Like many anxiety-ridden Americans, the first thing I do in the morning is roll over and check my email. Today (April 30th), I spotted a message from Peloton announcing three new kinds of scenic rides — the result of a specific licensing deal with Warner Music Group to soundtrack cycling journeys through, say, the Italian Alps, to the tune of tracks like Blue Swede’s “Hooked on a Feeling.”
Members can now choose their rides based on distance or length of time, and they can also take guided rides with instructors. Because I’m a glutton for punishment, I decided to hop on my Peloton and try all three, to see if this news was actually something to be excited about or just the usual PR hype.
Prior to these developments, the scenic ride option felt like the awkward step child of the Peloton world. There were only a smattering of journeys based on time alone, driven by generic background music, and the video quality was sub-par. I can confidently say that they’ve gotten much better, although there’s still room for improvement. (“We’ve heard from you that our scenic experience was due for a refresh,” CEO John Foley said in a Friday morning keynote speech accompanying the news. “Some of the content was getting a bit stale, the constant playback speed felt a bit unrealistic and needed to be more dynamic. And, let’s be honest, the music left something to be desired.”)
I started with a focus on distance, and embarked on a five-kilometer trek through Hawaii’s Pūpūkea Forest.
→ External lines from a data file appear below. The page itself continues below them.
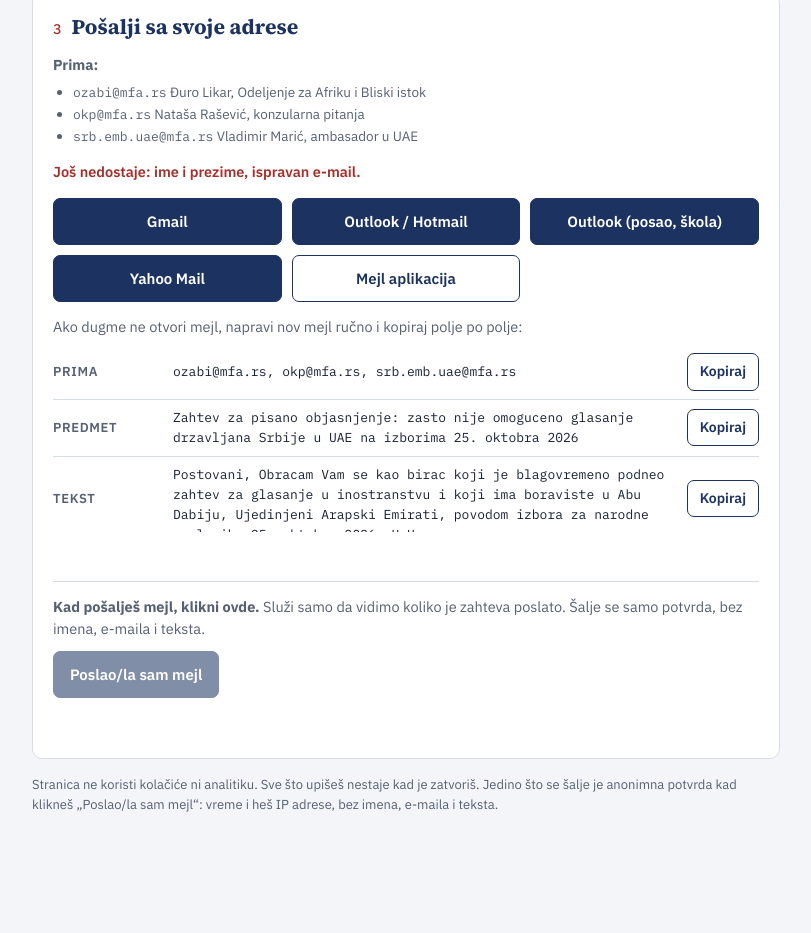
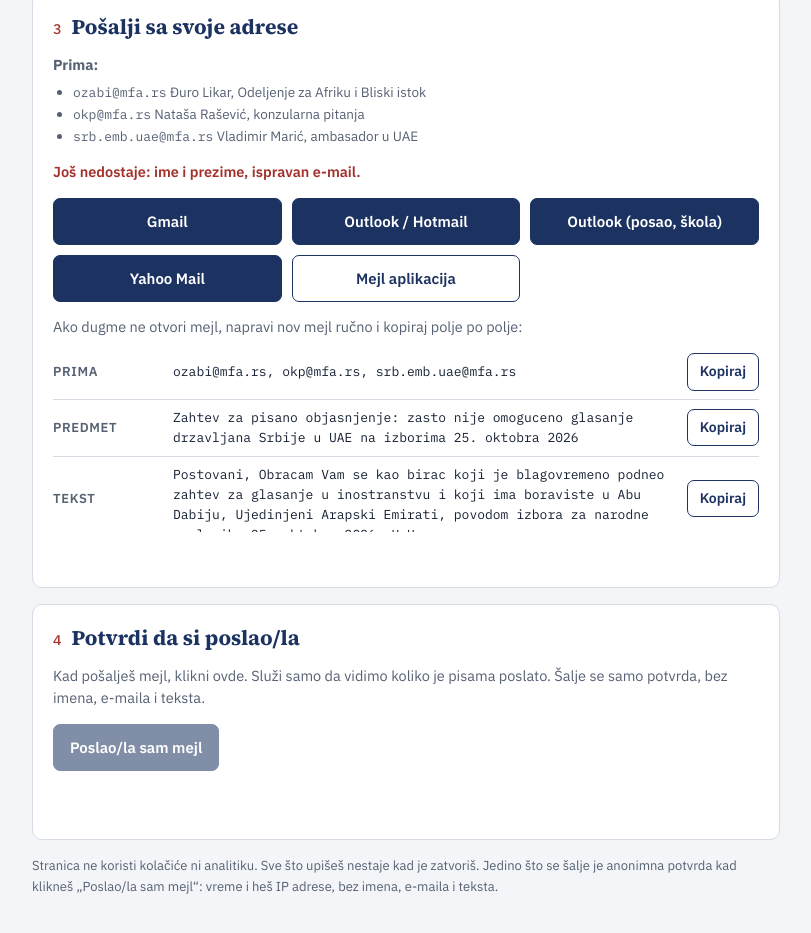
Before and after one commit to srbsuae-spec/srbsuae-site, a plain HTML site: page msp.html in a window 1280 px wide. Shown: the part 1244-2177 px from the top of the page, without its empty margins (234-1045 px from the left). Before the commit the page ends 2123 px from the top, so only its background shows below. Drawn offline with Linux system fonts and the light colour scheme.

Commit message:
msp.html: move the 'I sent the email' confirmation into its own step 4
Co-Authored-By: Claude Sonnet 5.5 <noreply@anthropic.com>

```diff
--- a/msp.html
+++ b/msp.html
@@ -143,13 +143,15 @@ footer{font-size:13px;color:var(--muted);display:flex;flex-direction:column;gap:
     <div class="row"><span class="k">Tekst</span><span class="v" id="v-body"></span><button type="button" class="btn sec small" data-copy="body">Kopiraj</button></div>
   </div>
   <p class="toast" id="toast" role="status"></p>
-  <div class="sent-box">
-    <p class="note"><b>Kad pošalješ mejl, klikni ovde.</b> Služi samo da vidimo koliko je zahteva poslato. Šalje se samo potvrda, bez imena, e-maila i teksta.</p>
-    <div class="btns"><button type="button" class="btn" id="poslao" disabled>Poslao/la sam mejl</button></div>
-    <p class="toast" id="poslao-status" role="status"></p>
-    <div id="ts-poslao"></div>
-  </div>
 
+</section>
+
+<section class="card" aria-labelledby="h4s">
+  <h2 id="h4s"><span class="n">4</span>Potvrdi da si poslao/la</h2>
+  <p class="note">Kad pošalješ mejl, klikni ovde. Služi samo da vidimo koliko je pisama poslato. Šalje se samo potvrda, bez imena, e-maila i teksta.</p>
+  <div class="btns"><button type="button" class="btn" id="poslao" disabled>Poslao/la sam mejl</button></div>
+  <p class="toast" id="poslao-status" role="status"></p>
+  <div id="ts-poslao"></div>
 </section>
 
 <footer>
```
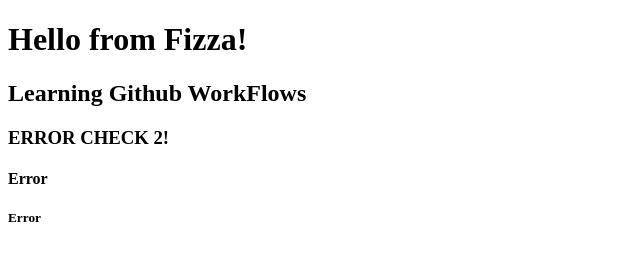
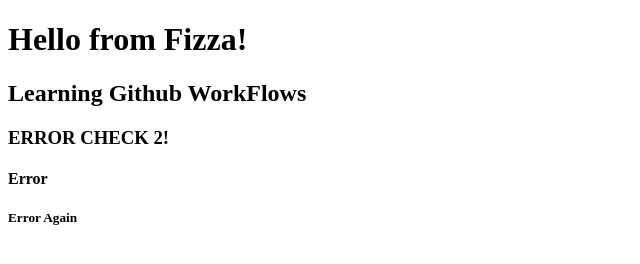
Before and after one commit to FizzaMubeen/HelloWorld, a plain HTML site: page index.html in a window 1280 px wide. Shown: the full height of the page, 0-640 px from the left. Drawn offline with Linux system fonts and the light colour scheme.

Commit message:
index.html - Updated
checking workflow error

```diff
--- a/index.html
+++ b/index.html
@@ -11,7 +11,7 @@
         <h2>Learning Github WorkFlows</h2>
         <h3>ERROR CHECK 2!</h3>
         <h4>Error</h4>
-        <h5>Error</h5>
+        <h5>Error Again</h5>
     </div>
 </body>
 </html>
```
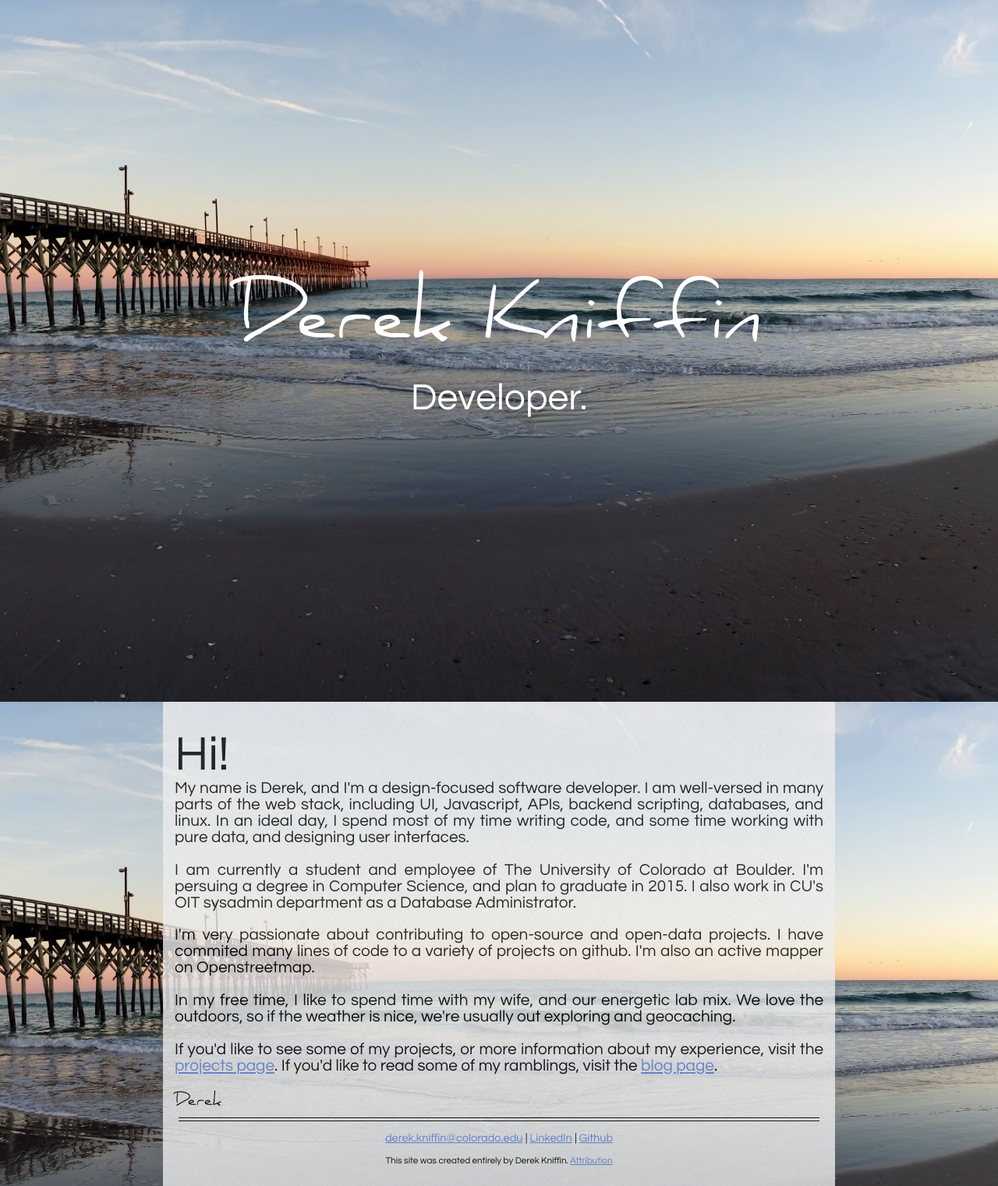
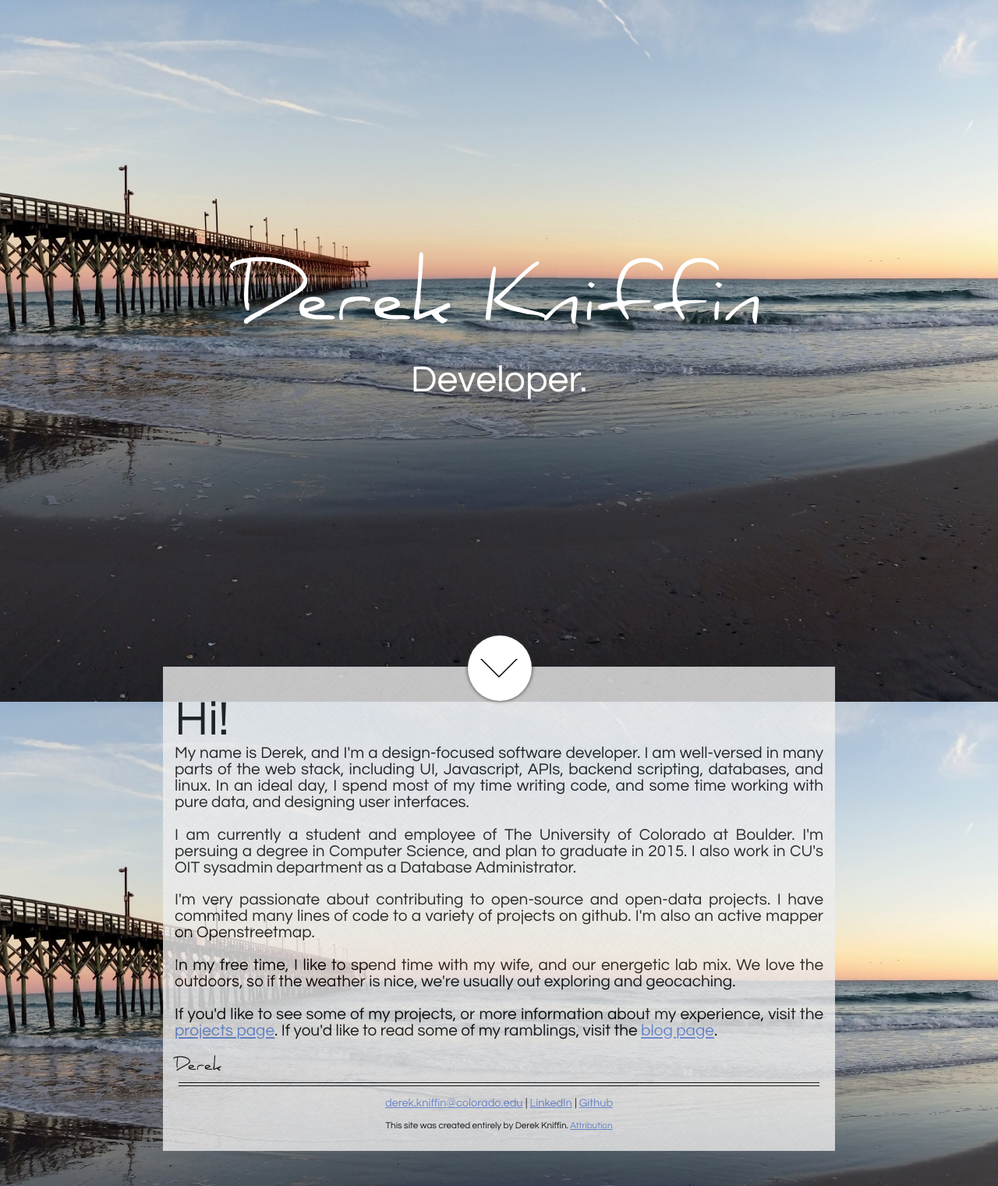
Before and after one commit to oddityoverseer13/personal-website, a Jekyll site: the page built from index.html, in a window 1280 px wide. Shown: the whole page at 78% size. Built offline with Jekyll 4.4.1, drawn with Linux system fonts in a browser that asks for light colours; Markdown is read by kramdown in place of the engine named in the settings.

Commit message:
Added scroll indicator

```diff
--- a/_layouts/default.html
+++ b/_layouts/default.html
@@ -35,17 +35,45 @@
             label: ""
           });
         })
+        //this is where we apply opacity to the arrow
+        $(window).scroll( function(){
+
+          //get scroll position
+          var topWindow = $(window).scrollTop();
+          //multiply by 1.5 so the arrow will become transparent half-way up the page
+          var topWindow = topWindow * 1.5;
+
+          //get height of window
+          var windowHeight = $(window).height();
+
+          //set position as percentage of how far the user has scrolled
+          var position = topWindow / windowHeight;
+          //invert the percentage
+          position = 1 - position;
+
+          //define arrow opacity as based on how far up the page the user has scrolled
+          //no scrolling = 1, half-way up the page = 0
+          $('.arrow-wrap').css('opacity', position);
+
+        });
         </script>
 
     </head>
     <body>
       <div id='main' class="{{ page.class }}">
-        {% include header.html %}
-        <div id='content'>
-          {{ content }}
+        <section class="header">
+          {% include header.html %}
+        </section>
+        <section class="main">
+          <a class="arrow-wrap" href='#content' style="opacity: 0.6;">
+            <span class='arrow'></span>
+          </a>
+          <div id='content'>
+            {{ content }}
 
-          {% include footer.html %}
-        </div>
+            {% include footer.html %}
+          </div>
+        </section>
       </div>
     </body>
 </html>
--- a/css/main.css
+++ b/css/main.css
@@ -82,7 +82,7 @@ a {
 
 #banner {
    width: 100%;
-   height: 100vh; /* vh == vertical height of browser window */
+   height: 95vh; /* vh == vertical height of browser window */
 
 
    -webkit-filter: grayscale(1);
@@ -120,6 +120,76 @@ a {
    font-style: italic;
 }
 
+/*== Arrow ==*/
+.header {
+  height:calc(100% - 3em); /* subtract an amount of space for your arrow element */
+  width:100%;
+}
+
+.main {
+  width:100%;
+  position:relative;
+}
+.arrow-wrap {
+  position:absolute;
+  z-index:1;
+  left:50%;
+  top:-5em;
+  margin-left:-5em;
+  background:#FFF;
+  width:50px;
+  height:20px;
+  padding:4em 2em;
+  border-radius:50%;
+  font-size:0.5em;
+  display:block;
+  box-shadow:0px 0px 5px 0px #333;
+}
+
+.arrow {
+  float:left;
+  position:relative;
+  width: 0px;
+  height: 0px;
+  border-style: solid;
+  border-width: 3em 3em 0 3em;
+  border-color: #000 transparent transparent transparent;
+  -webkit-transform:rotate(360deg)
+}
+
+/* a pseudo element arrow placed on top of the other one with the same color as the wrapper */
+.arrow:after {
+  content:'';
+  position:absolute;
+  top:-3.2em;
+  left:-3em;
+  width: 0px;
+  height: 0px;
+  border-style: solid;
+  border-width: 3em 3em 0 3em;
+  border-color: #FFF transparent transparent transparent;
+  -webkit-transform:rotate(360deg);/* added for better anti-aliasing on webkit browsers */
+}
+
+@-webkit-keyframes arrows {
+    0% { top:0; }
+    10% { top:12%; }
+    20% { top:0; }
+    30% { top:12%; }
+    40% { top:-12%; }
+    50% { top:12%; }
+    60% { top:0; }
+    70% { top:12%; }
+    80% { top:-12%; }
+    90% { top:12%; }
+    100% { top:0; }
+}
+
+.arrow-wrap .arrow {
+ -webkit-animation: arrows 2.8s 0.4s;
+ -webkit-animation-delay: 3s;
+}
+
 /*==Home Styles==*/
 .home #banner .title, .name {
    font-family: 'Daniel';
```
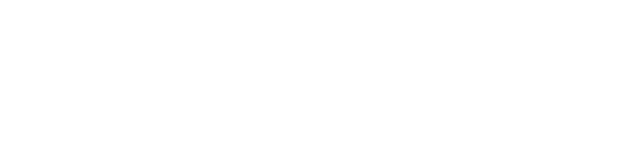
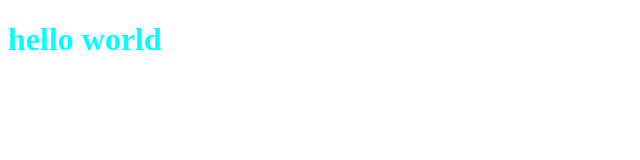
Before and after one commit to mahdipiriyan/gittest, a plain HTML site: page index.html in a window 1280 px wide. Shown: the whole page, without its empty margins (0-640 px from the left). Drawn offline with Linux system fonts and the light colour scheme.

Commit message:
helloWorld added

```diff
--- a/index.html
+++ b/index.html
@@ -4,6 +4,14 @@
     <meta charset="UTF-8" />
     <meta name="viewport" content="width=device-width, initial-scale=1.0" />
     <title>Document</title>
+    <style>
+      h1 {
+        color: aqua;
+        font: optional;
+      }
+    </style>
   </head>
-  <body></body>
+  <body>
+    <h1>hello world</h1>
+  </body>
 </html>
```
There are 49 songs in the playlist that the bike’s computer puts on shuffle so that the experience varies if and when you decide to revisit it. At the pace I was going, five kilometers took about 12 minutes and I was stuck with remixes of Clean Bandit and Dua Lipa tracks, Kylie Minogue’s “Love at First Sight,” and Ol’ Dirty Bastard feat. Kelis’ “Got Your Money.” I didn’t love this selection as a soundtrack to my setting, which was marked by tropical flora swaying on a dreamily overcast island day. I didn’t hate it either, though: It might be nice if each ride had multiple playlist options based on genre, but again, this is definitely a step up from elevator music.
The other cool upgrade here: The rider has some control over the speed at which the visuals move forward. If your legs aren’t moving, the video does not continue. If you slow down, it slows down. If you speed up, it speeds up — to a degree. One thing I’ve learned is that these rides are not meant for sprinting. The video speed seems to max out around 75 points of cadence. If you want to feel like you’re zooming downhill at any point, you won’t, and the discrepancy between your legs’ movement and your eyes’ sight might trip you out a bit.
For obvious reasons, the visuals for rides based on a fixed amount of time only move forward at one speed. That’s fine too if you know what you’re in for. Variety is nice. My virtual trip to Italy took place in one of these rides, and it was a fabulous mood-booster. The playlist — filled with easy-listening throwbacks like “Hooked on a Feeling,” Prince’s “When Doves Cry,” and The Paul Butterfield Blues Band’s “Last Hope’s Gone” — seemed more cohesive and self-aware. Personally, if I’m out in virtual nature, I don’t want to hear anything that might come on in a club; that’s what the studio classes for. No matter how easy the studio classes are designed to be, the competitive spirit that innately bubbles up in these typically high-energy offerings is hard to ignore. Psychologically, it just feels like a race, especially if you look at the leaderboard. So the scenic rides can be a great alternative if you’re a resistance-lover like me. It’s a different kind of workout, and this music leans into that.
Lastly, the new scenic options offer guided rides. I love this feature. Rolling along through Savannah, Georgia with instructor Adrian Williams — upsettingly charming, by the way — was refreshing, offering TLC, Outkast, and Otis Redding in one ride. Williams curated his own playlist and told stories about spending his summers in the South for family reunions. (Travel documentary fans, this one might be for you.)
Peloton’s head of music Gwen Bethel Riley tells Rolling Stone that all guided ride instructors choose their own music. When asked about Peloton’s curation process for the non-guided rides, she said they are “constantly refreshed and were curated specifically to tap into mood.” The goal with the new curation, she added, was to create “heightened experiential sonic landscapes” that transport riders across the world.
Since content for scenic rides has to be shot on location, it probably won’t be updated as frequently as Peloton’s studio-class section is. But it’s clear that the company is investing in tech improvements — as well as an abundance of new music deals, as evidenced by Peloton’s recent projects with the likes of Beyoncé and the Beatles. Asked if Peloton is having conversations with other music companies on the scenic rides in particular, a representative said that Warner “is our initial launch partner but we will expand the catalogue over time.”